**To do:** Report the lines of the data below that contain the string "deadletter".

**Supplied records:**
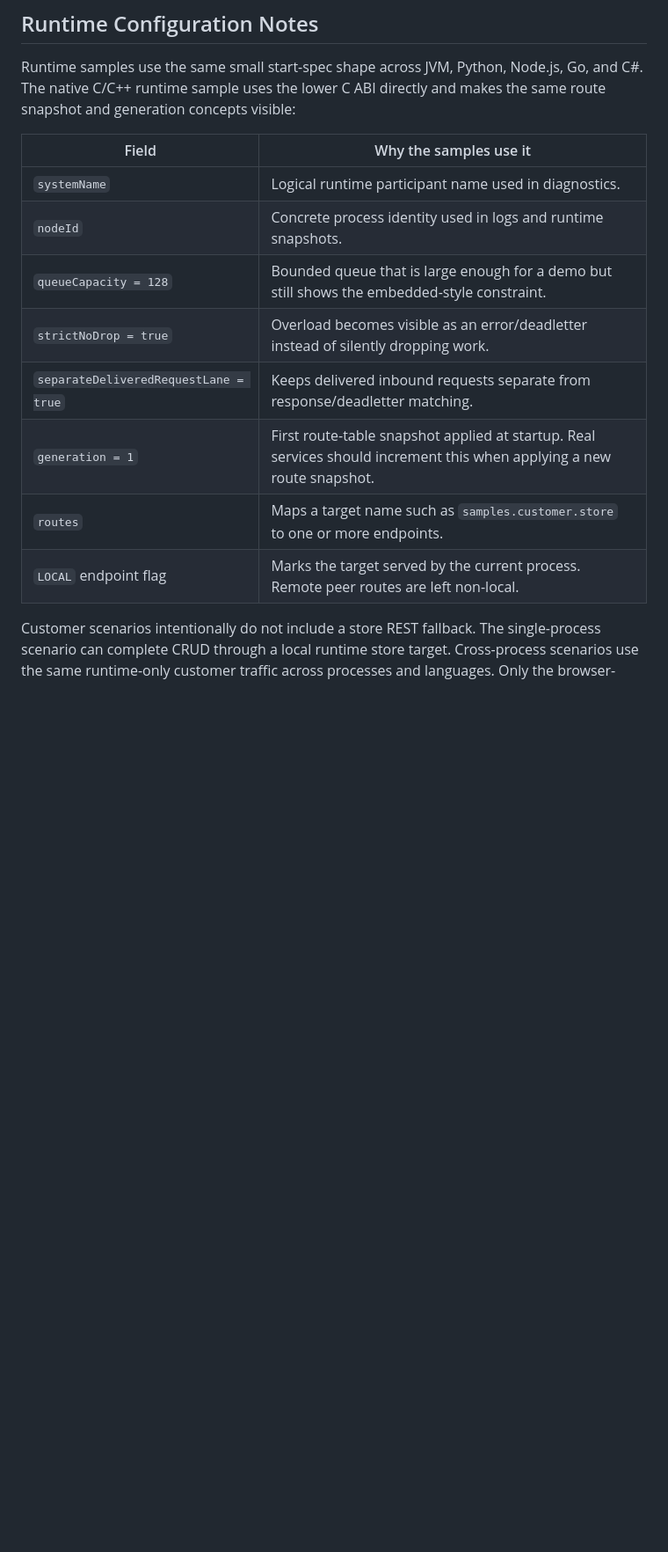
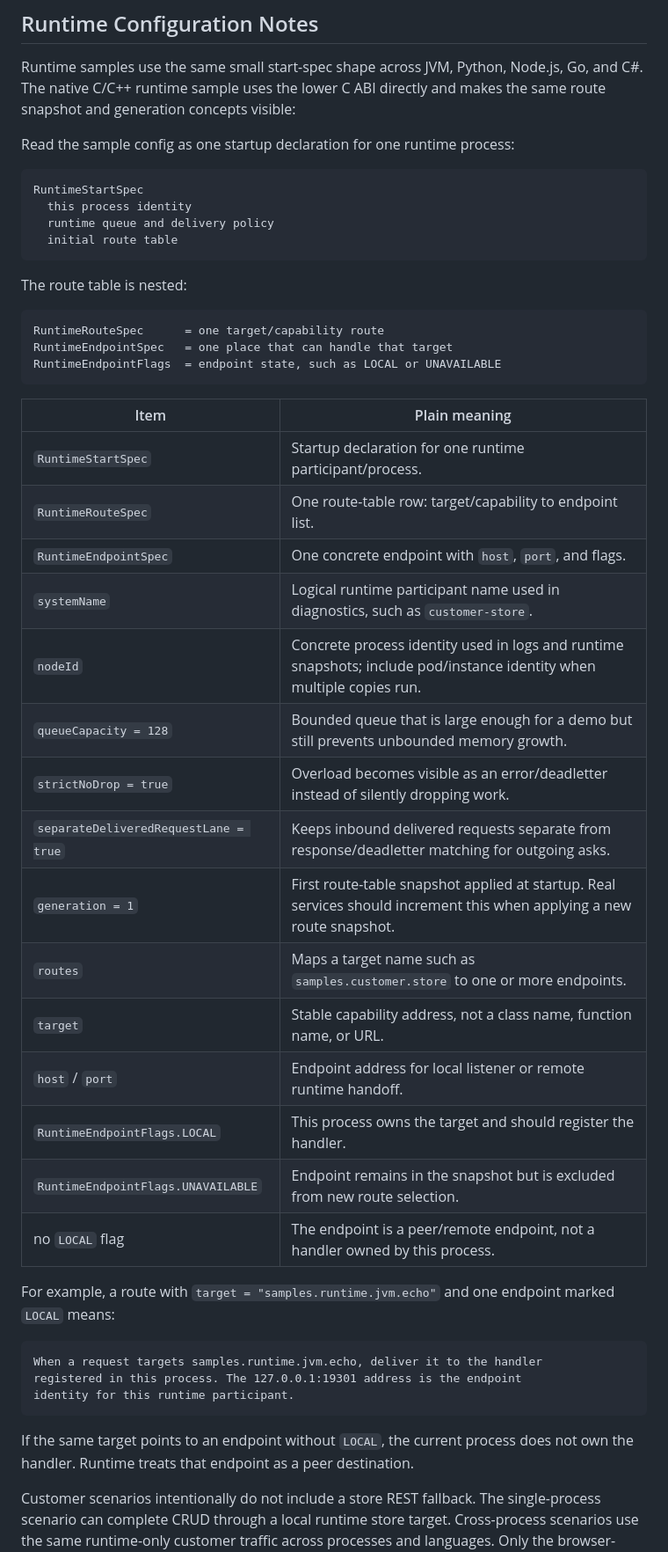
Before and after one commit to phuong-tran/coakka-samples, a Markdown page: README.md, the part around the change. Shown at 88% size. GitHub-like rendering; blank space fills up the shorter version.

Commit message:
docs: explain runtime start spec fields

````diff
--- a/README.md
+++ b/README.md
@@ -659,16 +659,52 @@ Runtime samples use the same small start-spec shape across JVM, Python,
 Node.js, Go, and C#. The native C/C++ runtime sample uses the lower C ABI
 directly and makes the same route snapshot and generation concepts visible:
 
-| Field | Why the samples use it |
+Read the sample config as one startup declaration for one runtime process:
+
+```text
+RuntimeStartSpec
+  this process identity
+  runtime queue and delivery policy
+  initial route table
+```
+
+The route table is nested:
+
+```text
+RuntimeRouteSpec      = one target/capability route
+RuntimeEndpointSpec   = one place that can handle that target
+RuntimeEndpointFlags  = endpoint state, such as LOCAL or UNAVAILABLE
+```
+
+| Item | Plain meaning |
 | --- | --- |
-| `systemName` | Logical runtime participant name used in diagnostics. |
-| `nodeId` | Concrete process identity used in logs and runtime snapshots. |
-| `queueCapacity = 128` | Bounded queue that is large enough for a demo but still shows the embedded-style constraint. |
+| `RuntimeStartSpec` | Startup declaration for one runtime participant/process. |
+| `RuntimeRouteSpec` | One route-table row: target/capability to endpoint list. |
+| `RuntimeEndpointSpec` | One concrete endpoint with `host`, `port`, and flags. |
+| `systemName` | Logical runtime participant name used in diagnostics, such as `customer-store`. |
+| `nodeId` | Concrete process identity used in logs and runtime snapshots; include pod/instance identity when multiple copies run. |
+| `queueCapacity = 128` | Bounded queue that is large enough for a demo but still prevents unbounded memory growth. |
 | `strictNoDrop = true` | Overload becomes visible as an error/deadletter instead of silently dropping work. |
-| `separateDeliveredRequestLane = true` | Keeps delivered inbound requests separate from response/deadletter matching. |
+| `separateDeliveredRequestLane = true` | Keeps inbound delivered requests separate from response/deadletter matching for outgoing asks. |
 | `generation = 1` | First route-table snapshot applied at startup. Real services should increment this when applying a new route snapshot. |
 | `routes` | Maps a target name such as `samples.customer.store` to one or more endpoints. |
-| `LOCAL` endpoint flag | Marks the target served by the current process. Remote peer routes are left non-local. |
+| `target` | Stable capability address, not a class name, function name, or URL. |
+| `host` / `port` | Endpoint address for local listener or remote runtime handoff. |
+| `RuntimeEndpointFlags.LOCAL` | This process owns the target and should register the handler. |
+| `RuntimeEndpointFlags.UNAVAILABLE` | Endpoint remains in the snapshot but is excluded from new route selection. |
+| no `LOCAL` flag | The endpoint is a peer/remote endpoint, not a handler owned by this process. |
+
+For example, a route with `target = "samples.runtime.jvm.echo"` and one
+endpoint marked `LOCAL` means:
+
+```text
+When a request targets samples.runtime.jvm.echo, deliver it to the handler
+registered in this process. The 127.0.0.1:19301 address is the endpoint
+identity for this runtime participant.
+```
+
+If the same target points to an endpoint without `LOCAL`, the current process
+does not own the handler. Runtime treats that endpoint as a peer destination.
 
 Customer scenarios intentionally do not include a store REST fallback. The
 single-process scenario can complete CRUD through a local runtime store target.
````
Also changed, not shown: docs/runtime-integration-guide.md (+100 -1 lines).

**Response to this task:**
 | `strictNoDrop = true` | Overload becomes visible as an error/deadletter instead of silently dropping work. |
-| `separateDeliveredRequestLane = true` | Keeps delivered inbound requests separate from response/deadletter matching. |
+| `separateDeliveredRequestLane = true` | Keeps inbound delivered requests separate from response/deadletter matching for outgoing asks. |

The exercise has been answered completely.